- want to distribute evenly but be right balanced, like month() + md5(something)
- if sharding for logs, need to think
-- why do you want to scale (for write or reading)?
-- 'want to see the last 1000 messages for my app across the system'
-- take advantage of parallelising commands across shares (index by machine, read by app-name)
- no right answer

## Lessons

Range query vs regex (that uses ^ - essentially 'starts-with') is about same performance
If you have a genuinely unique id, use that instead of the ObjectId

Notes from "Scaling MongoDB for Real-Time Analytics"

* Scaling MongoDB for Real-Time Analytics, a Shortcut around the mistakes I've made - Theo Hultberg Chief Architect, Burt

40gb, 50 million documents per day

use of mongo
- virtual memory (throwaway)
- short time storage (throwaway)
- full time storage

- sharding makes write scale
- secondary indexes

using jRuby

mongo 1.8.1
updates near 50% write lock incrementing single number
pushing near 80% write lock

mongo 2
updates near 15% write lock
push near 50% write lock

- 1
-- one document per session
-- update as new data comes along
-- 1000% write lock!
-- lesson: everything is about working around the global write lock
- 2
-- multiple documents using same id prefix
-- not as much lock, but still not great performance, couldn't remove data at same pace as inserting
-- lesson: everything is about working around the global write lock
-- being more thought about designing primary key (same prefix for a group)
- 3
-- wrote a new collection every hour
-- lots of complicated code, bugs
-- enables fragmented database files on disk
-- lesson: make sure you can remove old data
- 4
-- sharding
-- higher write performance
-- lots of problems (in 1.8) and ops time spent debugging
-- lesson: everything is about working around the global write lock, sharding is a way around this (4 shards means 4 global write lock)
-- lesson: sharding not a silver bullet (it's buggy, avoid it if you can)
-- lesson: it will fail, design for failure (infrastructure)
- 5
-- move things to separate clusters for different usage (high writes then drop; increment a document)
-- lesson: one database with one usage pattern per cluster
-- lesson: monitor everything (found replica that was 12 hours behind, useless!)
- 6
-- upgraded to monster servers (high memory quad extra large with AWS) (downgraded to extra large machine - 6 machines with mongod 12gb ram, 3 machines for mongo-config, 3 machines for arbiters across three availability zones writing 2000 documents per second, reading 4000 documents per secondc)
-- lesson: call the experts when you're out of ideas
- 7
-- partitioning again and pre-chunking (need to know your data and range of your keys)
-- partition by database, new db each day
-- decrease size of documents (less in RAM)
-- no more problems removing data
-- lesson: smaller objects means smaller documents
-- lesson: think about your primary key
-- lesson: everything is about working around the global write lock

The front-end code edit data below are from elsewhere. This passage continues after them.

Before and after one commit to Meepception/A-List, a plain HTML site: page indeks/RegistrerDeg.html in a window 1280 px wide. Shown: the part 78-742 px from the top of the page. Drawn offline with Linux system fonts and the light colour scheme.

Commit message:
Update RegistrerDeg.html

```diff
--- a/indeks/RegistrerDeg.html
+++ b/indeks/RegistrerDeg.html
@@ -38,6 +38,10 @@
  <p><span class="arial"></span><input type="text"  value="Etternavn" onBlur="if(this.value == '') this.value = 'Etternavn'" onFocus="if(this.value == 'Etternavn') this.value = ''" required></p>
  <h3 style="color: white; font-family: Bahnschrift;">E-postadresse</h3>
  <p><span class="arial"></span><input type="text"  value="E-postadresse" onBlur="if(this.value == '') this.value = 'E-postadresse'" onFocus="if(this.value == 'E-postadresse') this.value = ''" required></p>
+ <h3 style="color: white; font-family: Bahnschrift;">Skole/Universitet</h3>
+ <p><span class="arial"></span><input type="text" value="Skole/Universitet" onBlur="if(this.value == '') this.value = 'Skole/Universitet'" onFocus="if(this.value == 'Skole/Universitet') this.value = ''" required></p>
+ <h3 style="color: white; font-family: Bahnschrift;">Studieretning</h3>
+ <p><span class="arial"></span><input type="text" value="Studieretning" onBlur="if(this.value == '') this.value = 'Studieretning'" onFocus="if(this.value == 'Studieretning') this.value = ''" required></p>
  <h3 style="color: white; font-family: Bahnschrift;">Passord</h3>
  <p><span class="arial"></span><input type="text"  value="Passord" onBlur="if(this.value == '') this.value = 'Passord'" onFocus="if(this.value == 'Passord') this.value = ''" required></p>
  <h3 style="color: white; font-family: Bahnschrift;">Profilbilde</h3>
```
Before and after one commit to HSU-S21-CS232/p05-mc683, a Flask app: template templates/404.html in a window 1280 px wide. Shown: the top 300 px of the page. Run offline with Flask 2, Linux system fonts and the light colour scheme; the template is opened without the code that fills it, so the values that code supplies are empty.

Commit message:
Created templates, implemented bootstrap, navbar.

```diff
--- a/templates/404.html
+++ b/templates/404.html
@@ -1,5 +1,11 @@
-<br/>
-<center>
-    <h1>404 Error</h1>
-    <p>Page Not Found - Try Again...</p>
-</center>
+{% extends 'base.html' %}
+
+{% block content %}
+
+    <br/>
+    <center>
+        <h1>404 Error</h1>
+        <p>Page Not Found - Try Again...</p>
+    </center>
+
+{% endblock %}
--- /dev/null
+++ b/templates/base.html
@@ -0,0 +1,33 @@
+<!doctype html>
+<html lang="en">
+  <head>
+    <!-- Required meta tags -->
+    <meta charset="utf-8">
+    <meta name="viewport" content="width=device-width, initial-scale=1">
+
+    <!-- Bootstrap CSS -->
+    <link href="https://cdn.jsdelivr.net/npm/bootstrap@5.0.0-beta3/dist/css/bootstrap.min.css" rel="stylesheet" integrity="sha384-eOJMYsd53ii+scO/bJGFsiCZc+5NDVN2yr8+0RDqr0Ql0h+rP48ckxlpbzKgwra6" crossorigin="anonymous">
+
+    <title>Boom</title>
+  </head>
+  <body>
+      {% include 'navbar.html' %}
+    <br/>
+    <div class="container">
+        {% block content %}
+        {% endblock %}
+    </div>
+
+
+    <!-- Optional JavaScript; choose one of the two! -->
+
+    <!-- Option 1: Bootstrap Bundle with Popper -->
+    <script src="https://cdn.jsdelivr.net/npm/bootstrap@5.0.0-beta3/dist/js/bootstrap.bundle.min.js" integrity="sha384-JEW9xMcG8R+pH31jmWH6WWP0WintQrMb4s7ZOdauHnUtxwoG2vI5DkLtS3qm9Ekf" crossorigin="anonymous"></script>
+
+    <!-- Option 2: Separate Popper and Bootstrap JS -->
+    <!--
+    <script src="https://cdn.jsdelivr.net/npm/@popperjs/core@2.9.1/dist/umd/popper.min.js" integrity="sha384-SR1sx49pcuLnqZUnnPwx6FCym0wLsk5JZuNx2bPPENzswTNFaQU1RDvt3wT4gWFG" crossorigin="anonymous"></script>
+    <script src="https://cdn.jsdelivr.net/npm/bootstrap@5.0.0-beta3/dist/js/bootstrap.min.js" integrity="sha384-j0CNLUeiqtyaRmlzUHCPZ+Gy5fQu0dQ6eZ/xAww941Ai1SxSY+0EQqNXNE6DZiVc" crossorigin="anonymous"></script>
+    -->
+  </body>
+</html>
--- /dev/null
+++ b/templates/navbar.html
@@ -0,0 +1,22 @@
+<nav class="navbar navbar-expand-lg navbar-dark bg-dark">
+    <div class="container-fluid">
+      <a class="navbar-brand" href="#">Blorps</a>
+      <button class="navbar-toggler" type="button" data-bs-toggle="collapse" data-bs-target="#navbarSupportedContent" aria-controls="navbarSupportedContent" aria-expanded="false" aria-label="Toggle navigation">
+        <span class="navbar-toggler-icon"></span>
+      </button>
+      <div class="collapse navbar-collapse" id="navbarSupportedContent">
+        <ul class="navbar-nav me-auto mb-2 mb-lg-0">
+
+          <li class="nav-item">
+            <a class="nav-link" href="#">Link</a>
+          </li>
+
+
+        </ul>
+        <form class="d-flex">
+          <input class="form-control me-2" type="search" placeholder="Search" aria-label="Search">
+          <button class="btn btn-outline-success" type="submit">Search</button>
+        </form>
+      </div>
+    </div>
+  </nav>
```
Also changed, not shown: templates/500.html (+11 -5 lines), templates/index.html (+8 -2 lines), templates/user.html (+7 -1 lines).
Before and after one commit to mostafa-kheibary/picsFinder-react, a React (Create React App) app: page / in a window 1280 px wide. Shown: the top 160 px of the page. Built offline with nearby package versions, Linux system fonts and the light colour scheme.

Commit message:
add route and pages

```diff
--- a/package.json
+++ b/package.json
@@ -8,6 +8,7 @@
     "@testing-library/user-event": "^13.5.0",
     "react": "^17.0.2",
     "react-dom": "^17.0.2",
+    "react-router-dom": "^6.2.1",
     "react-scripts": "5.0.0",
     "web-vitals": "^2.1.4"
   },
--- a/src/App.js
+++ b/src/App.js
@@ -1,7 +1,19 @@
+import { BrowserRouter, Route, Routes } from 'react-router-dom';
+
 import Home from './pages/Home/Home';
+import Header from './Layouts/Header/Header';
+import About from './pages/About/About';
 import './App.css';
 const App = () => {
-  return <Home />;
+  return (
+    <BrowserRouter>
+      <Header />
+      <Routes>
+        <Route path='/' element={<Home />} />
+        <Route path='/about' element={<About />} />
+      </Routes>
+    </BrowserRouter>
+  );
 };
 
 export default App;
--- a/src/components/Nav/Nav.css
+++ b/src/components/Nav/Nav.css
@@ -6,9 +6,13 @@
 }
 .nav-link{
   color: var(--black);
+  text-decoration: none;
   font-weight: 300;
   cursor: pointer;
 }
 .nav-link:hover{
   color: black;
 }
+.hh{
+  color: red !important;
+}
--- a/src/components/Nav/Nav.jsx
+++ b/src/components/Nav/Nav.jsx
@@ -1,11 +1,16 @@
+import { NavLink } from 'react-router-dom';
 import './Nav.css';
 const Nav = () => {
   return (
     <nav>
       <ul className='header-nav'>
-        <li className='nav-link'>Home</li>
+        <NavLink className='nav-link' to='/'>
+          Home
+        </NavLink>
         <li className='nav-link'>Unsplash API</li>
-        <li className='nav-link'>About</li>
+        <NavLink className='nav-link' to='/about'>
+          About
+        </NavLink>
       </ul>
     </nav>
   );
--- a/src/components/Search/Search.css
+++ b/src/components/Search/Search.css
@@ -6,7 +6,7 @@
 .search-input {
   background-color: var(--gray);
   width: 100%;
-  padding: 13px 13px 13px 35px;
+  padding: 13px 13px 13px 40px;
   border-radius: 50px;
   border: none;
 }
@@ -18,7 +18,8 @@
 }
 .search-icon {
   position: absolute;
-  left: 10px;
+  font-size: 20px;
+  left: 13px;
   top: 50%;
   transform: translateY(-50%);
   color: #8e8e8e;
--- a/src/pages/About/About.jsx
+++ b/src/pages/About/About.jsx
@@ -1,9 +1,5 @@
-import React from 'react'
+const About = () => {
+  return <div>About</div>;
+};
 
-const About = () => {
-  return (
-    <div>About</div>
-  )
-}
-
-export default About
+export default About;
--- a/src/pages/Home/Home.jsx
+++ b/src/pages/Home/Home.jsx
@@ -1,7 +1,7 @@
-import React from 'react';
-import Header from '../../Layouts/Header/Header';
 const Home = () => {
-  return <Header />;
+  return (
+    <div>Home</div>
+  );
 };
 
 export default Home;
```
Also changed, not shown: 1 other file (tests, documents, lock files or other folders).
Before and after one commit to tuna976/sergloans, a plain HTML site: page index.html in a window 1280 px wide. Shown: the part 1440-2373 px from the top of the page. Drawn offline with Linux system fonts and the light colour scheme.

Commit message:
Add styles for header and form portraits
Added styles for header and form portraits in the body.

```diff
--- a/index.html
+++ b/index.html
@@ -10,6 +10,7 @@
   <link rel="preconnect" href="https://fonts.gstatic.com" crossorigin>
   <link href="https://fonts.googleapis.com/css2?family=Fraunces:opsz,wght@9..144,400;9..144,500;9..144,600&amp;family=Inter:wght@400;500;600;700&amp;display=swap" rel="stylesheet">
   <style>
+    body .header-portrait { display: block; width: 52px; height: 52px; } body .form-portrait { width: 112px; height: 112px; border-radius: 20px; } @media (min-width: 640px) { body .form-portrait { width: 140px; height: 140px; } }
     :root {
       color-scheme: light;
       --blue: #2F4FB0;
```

- would you recommend?
-- best for high read load, high write load is not a solved problem yet
- EC2
-- you have replicas, why also have EBS?
-- use ephemeral disk, it comes included and is predictable performance (with caveats like spreading across availability zones to avoid data centre loss)
-- use RAID 10 if using EBS
- monitoring
-- mongostat
-- plugins that are available
-- mms from 10gen
-- server density (here at Mongo con)
- map reduce
-- moved away to be more real-time (but was using hadoop)